On Oct 21, somebody [group A] will have to pay somebody else [group B] billions in cash to settle Credit Default Swaps (CDS) on Lehman. Estimates on what this entails range from $100 billion to as much as $400 billion.
Group A will almost certainly include AIG, the biggest net seller of CDS, and many hedge funds, who have been using CDS selling as their cheap (HA!) financing source for the past few years. Besides single-name CDS specifically on Lehman, other credit derivatives such as CMCDS, CDS options, or Nth to Defaults, CDX indices and bespoke CDOs with Lehman in them will also settle, partially or in full.
This will be arguably the biggest cash-exchange day in human history to date. I don't care how much taxpayer money the government will use to bail them out, somebody will fail.
Group B includes two types. One has Lehman bonds. They will be made whole by the settlement although Lehman bonds changed hands at 8.625 cents on the dollar at Friday's auction. The other doesn't have Lehman bonds. They bought naked CDS on Lehman. They will have a HUGE windfall -- for every dollar notional, they'll get over 91 cents. If they can collect, that is.
Back to the more immediate concern, who is in Group A?
You could pore over the CreditFixings' auction info and guess. I think a lot of people did just that on Friday. They pounced on MS, GS, CS, and DB, who happen to be the biggest Physical Settlement Sellers (meaning they sold CDS on Lehman). JPM shot up the whole day, which happens to be the biggest buyer.
But I don't know how productive this guessing game is. The dealers could be placing orders and requests for their hedge fund clients. Short of serious insider info, there's no way of knowing how much of those requests are for themselves vs. clients.
More importantly, physical settlement will almost certainly be just a small portion of the overall settlement size. Friday's auction had $5.7B in sell orders. Cash settlements will most likely be at least 10, and maybe 100 times bigger than that. People learned the lesson from Delphi. Furthermore, it'd be very unusual for banks to have a huge net position in CDS, with the possible exception being their proprietary desks and funds. Again, the most likely suspects are AIG and hedge funds.
Now you know what the government bailout of AIG is for - the initial $85B and then the additional $37.8B (suspiciously precise isn't it?). Don't be surprised if the number goes up again before 10/21. Will tax-payers get the money back after 10/21? Fat chance. Is the money really for saving AIG, or making sure others who bought CDS on Lehman will get their windfall? Take your pick.

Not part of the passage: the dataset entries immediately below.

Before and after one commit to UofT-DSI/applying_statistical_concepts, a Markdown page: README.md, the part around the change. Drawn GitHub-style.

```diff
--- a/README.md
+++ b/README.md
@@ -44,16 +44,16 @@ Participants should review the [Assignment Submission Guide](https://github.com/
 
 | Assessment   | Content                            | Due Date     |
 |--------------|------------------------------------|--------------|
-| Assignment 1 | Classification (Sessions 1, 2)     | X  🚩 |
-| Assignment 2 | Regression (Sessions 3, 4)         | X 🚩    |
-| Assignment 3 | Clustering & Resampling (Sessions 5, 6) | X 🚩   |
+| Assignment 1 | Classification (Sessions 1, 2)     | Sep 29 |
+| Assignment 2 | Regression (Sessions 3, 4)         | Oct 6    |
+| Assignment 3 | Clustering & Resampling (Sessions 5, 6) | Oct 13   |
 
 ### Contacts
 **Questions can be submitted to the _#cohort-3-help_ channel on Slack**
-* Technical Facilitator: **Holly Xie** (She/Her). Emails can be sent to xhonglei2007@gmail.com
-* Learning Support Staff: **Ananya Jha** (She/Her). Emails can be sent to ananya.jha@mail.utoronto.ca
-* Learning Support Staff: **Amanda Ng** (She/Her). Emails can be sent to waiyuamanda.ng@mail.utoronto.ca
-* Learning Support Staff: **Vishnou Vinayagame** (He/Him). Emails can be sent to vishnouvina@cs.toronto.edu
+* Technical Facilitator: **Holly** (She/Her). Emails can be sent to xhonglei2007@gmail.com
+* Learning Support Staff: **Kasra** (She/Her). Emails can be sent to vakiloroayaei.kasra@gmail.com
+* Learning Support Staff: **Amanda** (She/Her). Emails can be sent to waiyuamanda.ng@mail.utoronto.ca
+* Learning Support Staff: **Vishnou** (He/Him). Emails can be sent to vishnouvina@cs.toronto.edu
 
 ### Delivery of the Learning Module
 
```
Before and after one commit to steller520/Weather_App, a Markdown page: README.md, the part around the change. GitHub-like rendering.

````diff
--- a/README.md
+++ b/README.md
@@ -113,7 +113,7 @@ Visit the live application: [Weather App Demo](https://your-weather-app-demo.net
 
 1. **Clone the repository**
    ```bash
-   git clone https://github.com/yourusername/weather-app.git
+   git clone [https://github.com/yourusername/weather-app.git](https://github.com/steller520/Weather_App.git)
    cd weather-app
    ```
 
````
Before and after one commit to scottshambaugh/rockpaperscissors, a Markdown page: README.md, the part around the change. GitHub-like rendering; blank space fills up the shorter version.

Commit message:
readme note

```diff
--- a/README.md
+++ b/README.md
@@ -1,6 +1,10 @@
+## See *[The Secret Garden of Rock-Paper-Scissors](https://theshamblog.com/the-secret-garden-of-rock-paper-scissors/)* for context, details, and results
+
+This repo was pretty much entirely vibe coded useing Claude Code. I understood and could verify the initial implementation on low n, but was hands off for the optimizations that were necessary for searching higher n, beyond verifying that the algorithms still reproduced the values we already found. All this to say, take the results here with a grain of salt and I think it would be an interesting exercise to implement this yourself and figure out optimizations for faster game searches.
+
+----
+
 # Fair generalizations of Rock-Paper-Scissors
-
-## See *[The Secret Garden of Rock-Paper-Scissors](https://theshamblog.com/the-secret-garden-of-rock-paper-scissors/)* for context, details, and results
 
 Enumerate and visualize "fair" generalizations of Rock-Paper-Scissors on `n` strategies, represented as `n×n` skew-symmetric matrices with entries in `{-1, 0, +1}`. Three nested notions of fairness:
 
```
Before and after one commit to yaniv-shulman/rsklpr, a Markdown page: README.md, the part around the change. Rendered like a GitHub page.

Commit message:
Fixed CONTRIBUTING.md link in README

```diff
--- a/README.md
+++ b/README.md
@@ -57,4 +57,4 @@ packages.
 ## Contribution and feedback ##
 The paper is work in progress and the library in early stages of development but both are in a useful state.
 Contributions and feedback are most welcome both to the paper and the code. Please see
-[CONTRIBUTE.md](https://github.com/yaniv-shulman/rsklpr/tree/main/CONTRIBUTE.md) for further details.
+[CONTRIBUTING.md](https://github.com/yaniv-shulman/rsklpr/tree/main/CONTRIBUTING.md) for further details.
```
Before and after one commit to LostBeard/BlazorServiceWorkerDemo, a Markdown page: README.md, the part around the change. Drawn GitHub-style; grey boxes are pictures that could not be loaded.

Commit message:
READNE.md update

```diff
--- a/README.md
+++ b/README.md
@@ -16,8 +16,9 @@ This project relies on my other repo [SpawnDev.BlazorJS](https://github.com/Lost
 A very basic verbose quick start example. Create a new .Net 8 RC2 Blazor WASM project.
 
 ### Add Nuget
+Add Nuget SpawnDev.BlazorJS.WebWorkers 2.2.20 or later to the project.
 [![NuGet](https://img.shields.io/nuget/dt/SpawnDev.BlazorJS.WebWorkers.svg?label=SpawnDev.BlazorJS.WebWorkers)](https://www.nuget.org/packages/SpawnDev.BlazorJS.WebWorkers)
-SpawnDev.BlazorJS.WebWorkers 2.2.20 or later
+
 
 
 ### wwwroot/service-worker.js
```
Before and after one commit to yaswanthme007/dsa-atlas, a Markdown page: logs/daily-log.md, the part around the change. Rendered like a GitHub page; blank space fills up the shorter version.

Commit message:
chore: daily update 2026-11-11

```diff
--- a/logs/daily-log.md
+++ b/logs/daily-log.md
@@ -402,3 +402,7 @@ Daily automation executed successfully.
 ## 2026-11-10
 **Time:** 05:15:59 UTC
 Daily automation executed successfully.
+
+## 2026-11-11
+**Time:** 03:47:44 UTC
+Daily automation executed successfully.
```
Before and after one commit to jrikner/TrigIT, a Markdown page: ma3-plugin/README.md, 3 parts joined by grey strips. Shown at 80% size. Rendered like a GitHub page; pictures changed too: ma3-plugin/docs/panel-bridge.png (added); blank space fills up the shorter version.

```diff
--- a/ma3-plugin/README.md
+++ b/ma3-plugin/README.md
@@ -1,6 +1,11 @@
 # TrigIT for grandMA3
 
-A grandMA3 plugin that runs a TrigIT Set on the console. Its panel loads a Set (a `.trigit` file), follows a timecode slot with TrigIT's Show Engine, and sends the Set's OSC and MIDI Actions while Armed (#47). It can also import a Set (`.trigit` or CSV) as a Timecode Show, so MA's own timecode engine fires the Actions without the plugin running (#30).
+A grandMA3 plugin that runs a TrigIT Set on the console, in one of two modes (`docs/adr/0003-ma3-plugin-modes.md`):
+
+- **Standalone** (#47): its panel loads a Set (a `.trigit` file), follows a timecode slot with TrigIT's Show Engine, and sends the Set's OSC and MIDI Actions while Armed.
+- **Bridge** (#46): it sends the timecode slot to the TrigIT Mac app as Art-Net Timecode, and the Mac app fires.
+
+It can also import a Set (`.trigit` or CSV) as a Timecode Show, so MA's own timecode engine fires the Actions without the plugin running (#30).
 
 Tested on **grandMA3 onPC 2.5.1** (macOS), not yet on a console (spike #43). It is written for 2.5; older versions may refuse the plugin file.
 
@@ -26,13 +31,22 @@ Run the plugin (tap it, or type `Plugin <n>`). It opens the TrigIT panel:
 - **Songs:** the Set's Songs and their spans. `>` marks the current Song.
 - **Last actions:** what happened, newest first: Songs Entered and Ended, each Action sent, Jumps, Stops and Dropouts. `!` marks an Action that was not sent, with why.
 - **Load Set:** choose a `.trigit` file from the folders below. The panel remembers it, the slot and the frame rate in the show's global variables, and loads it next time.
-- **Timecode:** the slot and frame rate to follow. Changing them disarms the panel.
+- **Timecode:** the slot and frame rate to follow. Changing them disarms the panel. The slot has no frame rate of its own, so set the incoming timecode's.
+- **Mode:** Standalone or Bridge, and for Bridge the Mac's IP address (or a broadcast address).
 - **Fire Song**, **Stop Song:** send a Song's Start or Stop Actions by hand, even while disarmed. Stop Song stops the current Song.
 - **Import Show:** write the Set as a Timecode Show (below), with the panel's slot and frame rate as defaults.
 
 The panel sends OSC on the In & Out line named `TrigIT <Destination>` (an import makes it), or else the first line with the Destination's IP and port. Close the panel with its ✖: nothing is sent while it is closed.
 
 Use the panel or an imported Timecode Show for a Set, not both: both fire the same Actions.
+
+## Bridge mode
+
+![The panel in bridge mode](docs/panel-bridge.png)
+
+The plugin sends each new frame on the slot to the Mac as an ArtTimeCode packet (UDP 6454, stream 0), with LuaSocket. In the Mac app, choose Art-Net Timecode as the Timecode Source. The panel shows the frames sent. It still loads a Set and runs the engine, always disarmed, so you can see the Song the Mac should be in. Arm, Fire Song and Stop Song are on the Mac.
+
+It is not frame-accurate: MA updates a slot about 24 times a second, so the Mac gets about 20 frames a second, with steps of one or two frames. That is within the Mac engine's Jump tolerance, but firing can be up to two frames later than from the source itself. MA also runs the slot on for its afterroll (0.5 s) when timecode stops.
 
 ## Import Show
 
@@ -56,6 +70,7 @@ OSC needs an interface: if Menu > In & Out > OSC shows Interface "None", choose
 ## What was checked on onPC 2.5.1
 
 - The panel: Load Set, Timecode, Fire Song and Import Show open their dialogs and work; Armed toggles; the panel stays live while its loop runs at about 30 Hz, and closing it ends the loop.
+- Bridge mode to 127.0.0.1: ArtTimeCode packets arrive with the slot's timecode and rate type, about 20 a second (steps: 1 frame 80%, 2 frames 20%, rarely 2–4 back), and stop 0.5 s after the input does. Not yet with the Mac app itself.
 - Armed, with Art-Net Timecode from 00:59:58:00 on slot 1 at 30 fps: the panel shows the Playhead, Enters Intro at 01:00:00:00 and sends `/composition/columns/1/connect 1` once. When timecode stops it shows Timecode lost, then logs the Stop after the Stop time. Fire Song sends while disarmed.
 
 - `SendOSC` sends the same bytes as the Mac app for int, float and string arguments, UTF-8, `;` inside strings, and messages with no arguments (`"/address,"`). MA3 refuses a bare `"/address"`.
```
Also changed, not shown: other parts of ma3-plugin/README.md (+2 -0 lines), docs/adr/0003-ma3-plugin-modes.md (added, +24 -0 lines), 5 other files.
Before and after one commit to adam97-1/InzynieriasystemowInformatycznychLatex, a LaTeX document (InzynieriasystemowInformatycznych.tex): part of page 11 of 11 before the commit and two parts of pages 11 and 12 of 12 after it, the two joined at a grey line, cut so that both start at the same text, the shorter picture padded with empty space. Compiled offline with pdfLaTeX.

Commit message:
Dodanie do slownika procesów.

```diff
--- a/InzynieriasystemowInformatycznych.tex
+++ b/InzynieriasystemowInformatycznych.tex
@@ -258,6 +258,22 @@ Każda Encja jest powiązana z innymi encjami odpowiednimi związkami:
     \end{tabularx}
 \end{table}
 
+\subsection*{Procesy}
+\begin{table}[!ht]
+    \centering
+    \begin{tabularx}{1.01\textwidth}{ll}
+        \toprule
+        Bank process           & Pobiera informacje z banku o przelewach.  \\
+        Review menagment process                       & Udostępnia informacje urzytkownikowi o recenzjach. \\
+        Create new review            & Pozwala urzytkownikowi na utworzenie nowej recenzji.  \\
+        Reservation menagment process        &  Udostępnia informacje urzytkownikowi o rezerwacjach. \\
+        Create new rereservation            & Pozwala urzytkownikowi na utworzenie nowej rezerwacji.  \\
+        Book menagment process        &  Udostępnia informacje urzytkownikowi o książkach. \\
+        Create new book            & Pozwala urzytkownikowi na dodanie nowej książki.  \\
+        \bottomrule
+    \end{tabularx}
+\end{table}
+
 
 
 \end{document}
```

On to the hedge funds. They knew how much they would need to pay since Lehman's bankruptcy. Reportedly JPM, GS, and MS have issued massive margin calls to their hedge fund clients, which is consistent with their sell requests (except JPM who, being the clearing bank for Lehman, may have bought protection) at the ISDA auction and my suspicion is that a big part of their requests are on behalf of their clients. Some hedge funds are being forced to cash out. And since Thursday some apparently went shorting in desperation, trying to make a quick buck before the doomsday. The 900 point surge Friday at 3 p.m. in half an hour showed how nervous and desperate they are.
In the meantime, of course, hedge fund investors must be withdrawing as fast as they possibly could, adding to their misery. Bankruptcy law will be the golden profession for many years to come.
WaMu CDS settle on Nov 7. Their impact is expected to be much smaller, although nobody can be sure, as is the case with all CDS. We may get some rough idea on its auction date, 10/23. If there are high-profile bankruptcies on 10/21 (banks, AIG), then markets will be spooked and all eyes would then turn to WaMu; otherwise it'd likely be a non-event in comparison.
If there were bankruptcies of anything other than hedge funds on 10/21 (or 11/7, though less likely), then we could be in a serious chain reaction. But governments all over the world would band together to stop it. Governments may be stupid and inept, but they're not suicidal. The Fed's discount window will stay open late on 10/21. For banks (or AIG) who cannot post enough collateral, Paulson will be ready to buy stocks in a heartbeat. If the initial $250 billion runs out that day, they can let foreign sovereign funds buy preferred stocks. It's a wonderful world.
Moreover, I suspect the pending doomsday is a big reason why banks have shied away from lending to each other over the past few weeks. Nobody knows how much anybody else owes on that day. Coming 10/22, assuming no banks fail, it'd be a huge cloud gone. Back to business as usual, or as usual as it gets nowadays.
Hedge funds' fire-sale exit may be creating a very rare buying opportunity in many financial markets (stocks, bonds, commodities, maybe even dreaded CDOs and mortgages). A few days ago I wondered if the bottom was near. Now I'm convinced the bottom will be around 10/21, if not earlier. The way back up may be painfully fast or painfully slow. But the crisis is essentially over unless we let the chain reaction take place.
Then we'll only have to deal with the massive debt, recession, and inflation. Piece of cake.